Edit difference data
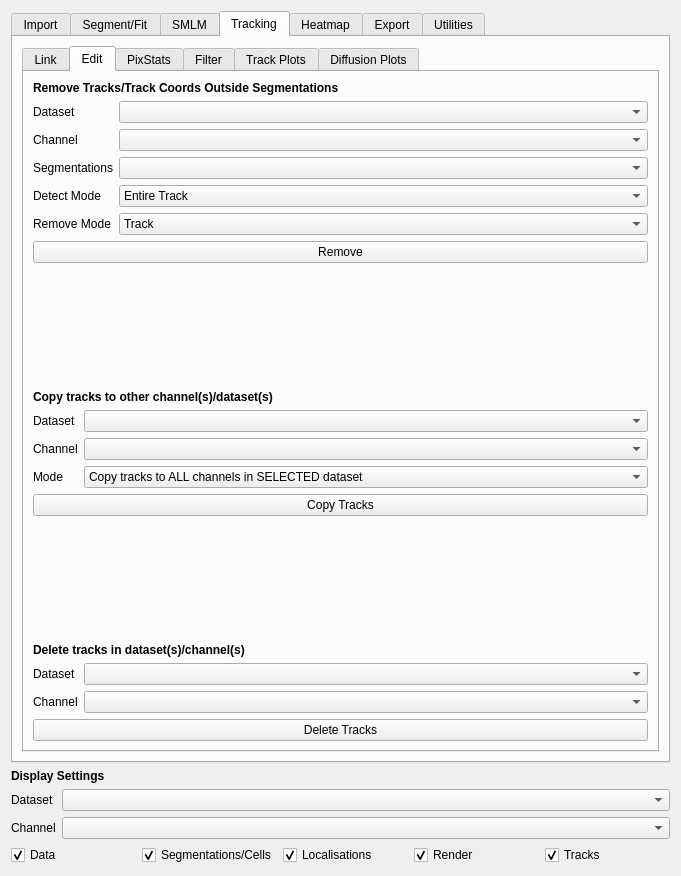
The window that src/moltrack/GUI/widget_ui.ui (piedrro/napari-moltrack) describes before a commit, drawn with Qt 5.
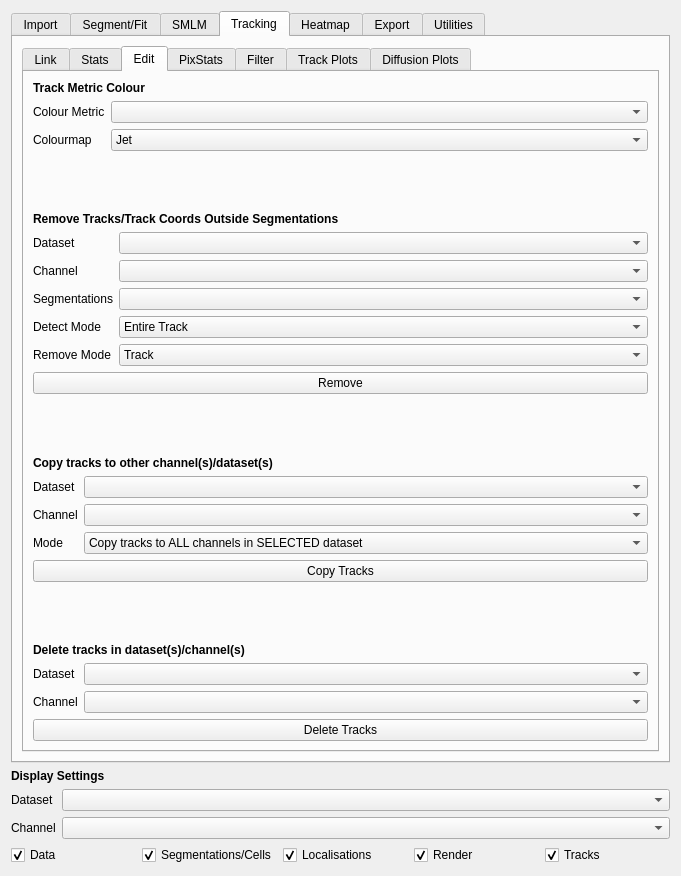
The same window after the commit. The open tabs and pages were chosen to show the change.

Commit message: added tracks cmap

What changed in the file:
```diff
--- a/src/moltrack/GUI/widget_ui.ui
+++ b/src/moltrack/GUI/widget_ui.ui
@@ -2939,6 +2939,13 @@
              </property>
             </spacer>
            </item>
+          </layout>
+         </widget>
+         <widget class="QWidget" name="tab_35">
+          <attribute name="title">
+           <string>Stats</string>
+          </attribute>
+          <layout class="QVBoxLayout" name="verticalLayout_37">
            <item>
             <widget class="QLabel" name="label_153">
              <property name="font">
@@ -3043,6 +3050,92 @@
            <string>Edit</string>
           </attribute>
           <layout class="QVBoxLayout" name="verticalLayout_4">
+           <item>
+            <widget class="QLabel" name="label_159">
+             <property name="font">
+              <font>
+               <weight>75</weight>
+               <bold>true</bold>
+              </font>
+             </property>
+             <property name="text">
+              <string>Track Metric Colour</string>
+             </property>
+            </widget>
+           </item>
+           <item>
+            <layout class="QFormLayout" name="formLayout_39">
+             <item row="0" column="0">
+              <widget class="QLabel" name="label_160">
+               <property name="text">
+                <string>Colour Metric</string>
+               </property>
+              </widget>
+             </item>
+             <item row="0" column="1">
+              <widget class="QComboBox" name="track_colour_metric"/>
+             </item>
+             <item row="1" column="0">
+              <widget class="QLabel" name="label_161">
+               <property name="text">
+                <string>Colourmap</string>
+               </property>
+              </widget>
+             </item>
+             <item row="1" column="1">
+              <widget class="QComboBox" name="track_colour_colourmap">
+               <item>
+                <property name="text">
+                 <string>Jet</string>
+                </property>
+               </item>
+               <item>
+                <property name="text">
+                 <string>Turbo</string>
+                </property>
+               </item>
+               <item>
+                <property name="text">
+                 <string>Viridis</string>
+                </property>
+               </item>
+               <item>
+                <property name="text">
+                 <string>Plasma</string>
+                </property>
+               </item>
+               <item>
+                <property name="text">
+                 <string>Inferno</string>
+                </property>
+               </item>
+               <item>
+                <property name="text">
+                 <string>Magma</string>
+                </property>
+               </item>
+               <item>
+                <property name="text">
+                 <string>Hot</string>
+                </property>
+               </item>
+              </widget>
+             </item>
+            </layout>
+           </item>
+           <item>
+            <spacer name="verticalSpacer_36">
+             <property name="orientation">
+              <enum>Qt::Vertical</enum>
+             </property>
+             <property name="sizeHint" stdset="0">
+              <size>
+               <width>20</width>
+               <height>40</height>
+              </size>
+             </property>
+            </spacer>
+           </item>
            <item>
             <widget class="QLabel" name="label_39">
              <property name="font">
```
Left out of the diff: 4 changed lines with no effect on the pictures. The commit also changes 10 other files.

## EXERCISE AIM
Copy each line of the records that has "QLabel" in it.

## RESPONSE AREA
             <widget class="QLabel" name="label_153">
+            <widget class="QLabel" name="label_159">
+              <widget class="QLabel" name="label_160">
+              <widget class="QLabel" name="label_161">
             <widget class="QLabel" name="label_39">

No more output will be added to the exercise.